It doesn't take an economics degree to link grocery store inflation to the effects of the coronavirus. Lockdown conditions meant to slow COVID-19 have increased demand for grocery goods, cooking from home supplanted closed-down restaurants, meat-packing factories shut down, and supply chains just couldn't make the adjustment gracefully. Oh, and panic-buying—though some, like Costco, report less of that.

All that translates to bigger numbers on your receipt at the supermarket.

Price Breakdown

The price-raising was broad-based, but some areas spiked harder. Over the last month:

Meats, poultry, fish, and egg prices rose 4.3 percent. 

Fruits and vegetables climbed 1.5 percent.

Cereals and bakery products went up 2.9 percent.

Dairy goods increased 1.5 percent.

And people keep buying tons of eggs—driving the price up 16.1 percent.

Other prices are lower?

Even as grocery prices go up, prices everywhere else are reaching record lows. Gas, energy, goods, transportation, warehousing, services, apparel, hotels, cars—stocks are down, demand is down, and taken in aggregate, producer prices are the lowest since 2009. According to Reuters:

 "Deflation, a decline in the general price level, is harmful during a recession as consumers and businesses may delay purchases in anticipation of lower prices, worsening the economic downturn."

Some good news:

Not all grocery prices rose! Ham, breakfast sausage, butter, prepared salads, tomatoes, and fresh cupcakes all had lower prices in April. 
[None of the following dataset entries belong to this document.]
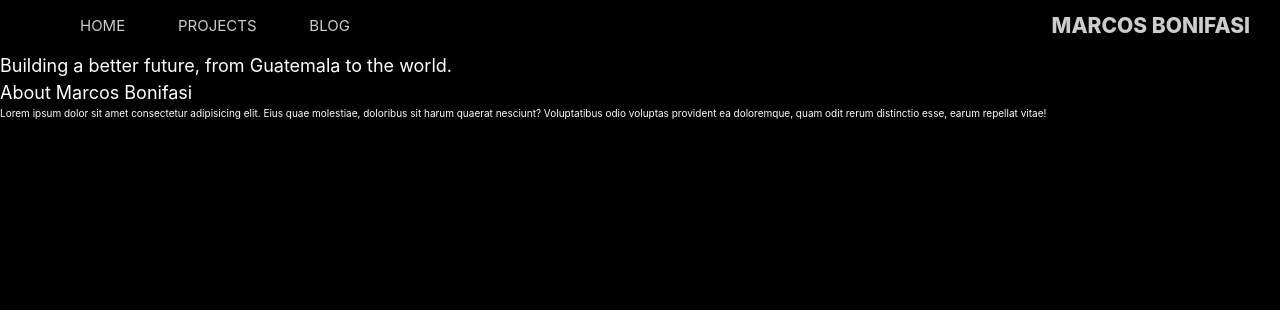
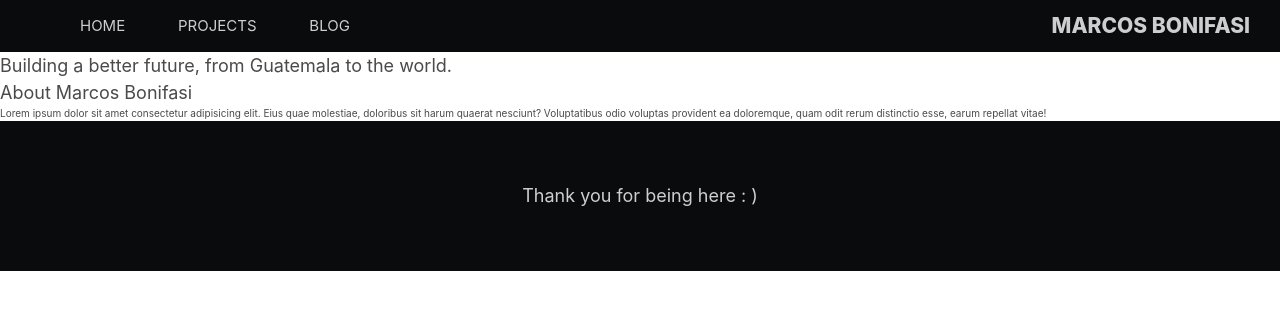
Before and after one commit to mbonifasii/mbonifasii.github.io, a Jekyll site: the page built from index.html, in a window 1280 px wide. Shown: the top 310 px of the page. Built offline with Jekyll 4.4.1, drawn with Linux system fonts in a browser that asks for light colours; nearby versions of some CDN libraries; library files that are not in the unit come from our copies.

Commit message:
feat: basic footer

```diff
--- /dev/null
+++ b/_includes/footer.html
@@ -0,0 +1,10 @@
+<footer>
+    <!-- <div class="footer-container"> -->
+        <!-- <div class="footer-social">
+            icons
+        </div> -->
+        <div class="footer-content text-opacity">
+            <p>Thank you for being here : )</p>
+        </div>
+    <!-- </div> -->
+</footer>
--- a/_layouts/default.html
+++ b/_layouts/default.html
@@ -14,7 +14,6 @@
         }
     </script>
     <link rel="stylesheet" href="https://cdn.jsdelivr.net/npm/bulma@0.9.4/css/bulma.min.css">
-    <link rel="stylesheet" href="/assets/css/normalize.css">
     <link rel="stylesheet" href="/assets/css/defaults.css">
     <link rel="stylesheet" href="/assets/css/{{ page.custom_styles }}.css">
     <script src="/assets/js/app.js"></script>
@@ -22,5 +21,6 @@
 <body>
     {% include header.html %}
     {{ content }}
+    {% include footer.html %}
 </body>
 </html>
--- a/_sass/main.scss
+++ b/_sass/main.scss
@@ -27,10 +27,12 @@ p {
     line-height: 1.5;
 }
 
+// utilities
+.text-opacity {
+    opacity: .8;
+}
 
-.current {
-    color: green;
-}
+// ----- Header -----
 
 // Navigation
 header {
@@ -100,3 +102,19 @@ header .header-info .header-fullname {
 
     }
 }
+
+
+// ----- Footer -----
+footer {
+    display: flex;
+    flex-direction: column;
+    align-items: center;
+    justify-content: center;
+    height: 15rem;
+    width: 100%;
+    padding: 1rem;
+    background-color: var(--dark);
+    text-align: center;
+    color: var(--light);
+    font-weight: 400;
+}
--- a/assets/css/index.scss
+++ b/assets/css/index.scss
@@ -1,6 +1,2 @@
 ---
 ---
-* {
-    color: white;
-    background-color: black !important;
-}
```
Also changed, not shown: Gemfile (+5 -5 lines), 1 other file.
Thoughts on price hikes at grocery stores? Are you learning to cook better at home? Comment below!